by Barbara Clowdus

The clock ticks away opportunity along with time to polish and refurbish downtown Hobe Sound before other developments gut its luster and life. Residents have the power to effect real change and to by-step previous bureaucratic hurdles to genuine “re”-development of our downtown. Most important, perhaps, is that now we have a county official in our court, committed to working on citizens’ behalf. The power comes from the creation of the Martin County Redevelopment Agency by the Board of County Commissioners, which is funded from a percentage of property taxes returned to that area that must be spent locally. (And if not spent within three years, the money is returned to the county.)

The local Neighborhood Advisory Committee determines how the funds are spent, as long as they do not violate the county’s Growth Management Plan or exceed $250,000 in one expenditure, the latitude allows heretofore unprecedented options. The funds are not limited to projects such as laying sewer lines, building sidewalks, or installing pretty lampposts, as useful and necessary as all that is to creating a livable neighborhood.

The CRA also can serve as its own “economic development director” of sorts, choosing to spend its money to recruit businesses to fill empty storefronts, or to assist entrepreneurs by “filling the gap” between how much a bank will loan to finance an expansion project or to a purchase a building and that person’s actual cash on hand for a down payment. The CRA currently is creating opportunities for small, high-risk loans—the kind that banks no longer lend—in amounts from $5,000 to $25,000 for local businesses who need the cash to expand or change. The CRA has the power of imminent domain if used in the public’s interest for safety and health, demolishing and taking possession of abandoned buildings.

The CRA may purchase a plot of land or take possession of it for citizens’ safety. If the CRA chooses to purchase a piece of property, land values are determined in the public interest, rather than market value. The CRA also speeds the process of obtaining building permits and are currently working to develop a form-based code, significantly shortening the waiting time for permits. The county planning official in our court is Development Director Kevin Freeman, who has been in that position for less than a year. His energy and commitment took a Rio road project that had languished for five years, and by leaving his office, going into the Rio community, gathering business owners in one room–some of whom had never spoken to their business neighbors–the objections dissolved and the project is underway.
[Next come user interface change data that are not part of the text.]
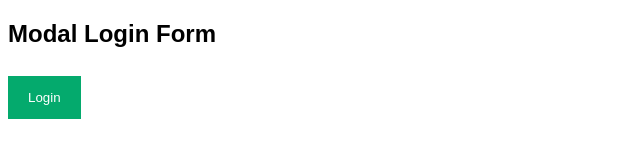
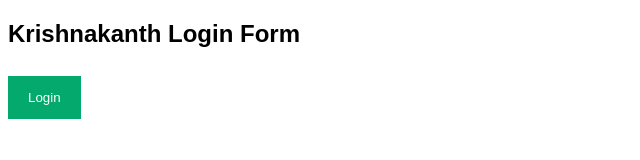
Before and after one commit to krishna-2947/html, a plain HTML site: page index.html in a window 1280 px wide. Shown: the whole page, without its empty margins (0-640 px from the left). Drawn offline with Linux system fonts and the light colour scheme.

Commit message:
made some change

```diff
--- a/index.html
+++ b/index.html
@@ -127,7 +127,7 @@ span.psw {
 </head>
 <body>
 
-<h2>Modal Login Form</h2>
+<h2>Krishnakanth Login Form</h2>
 
 <button onclick="document.getElementById('id01').style.display='block'" style="width:auto;">Login</button>
 
```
Freeman’s work and his work ethic are recognized by county officials and members of local communities as a rarity in government. The concern citizens should have is this: How long will someone of that caliber and drive in county government resist the lures of greener and more challenging pastures elsewhere? We need to take advantage of every minute that Kevin Freeman is willing to give Hobe Sound businesses and citizens. It begins with citizens themselves; those with imagination, creativity, energy and commitment to step forward. It begins by attending the local Neighborhood Advisory Committee meetings held in Hobe Sound only quarterly and by attending monthly CRA meetings in Stuart. It begins when we insist that now is the time to tap into the power and potential available to us, before the time ticks away.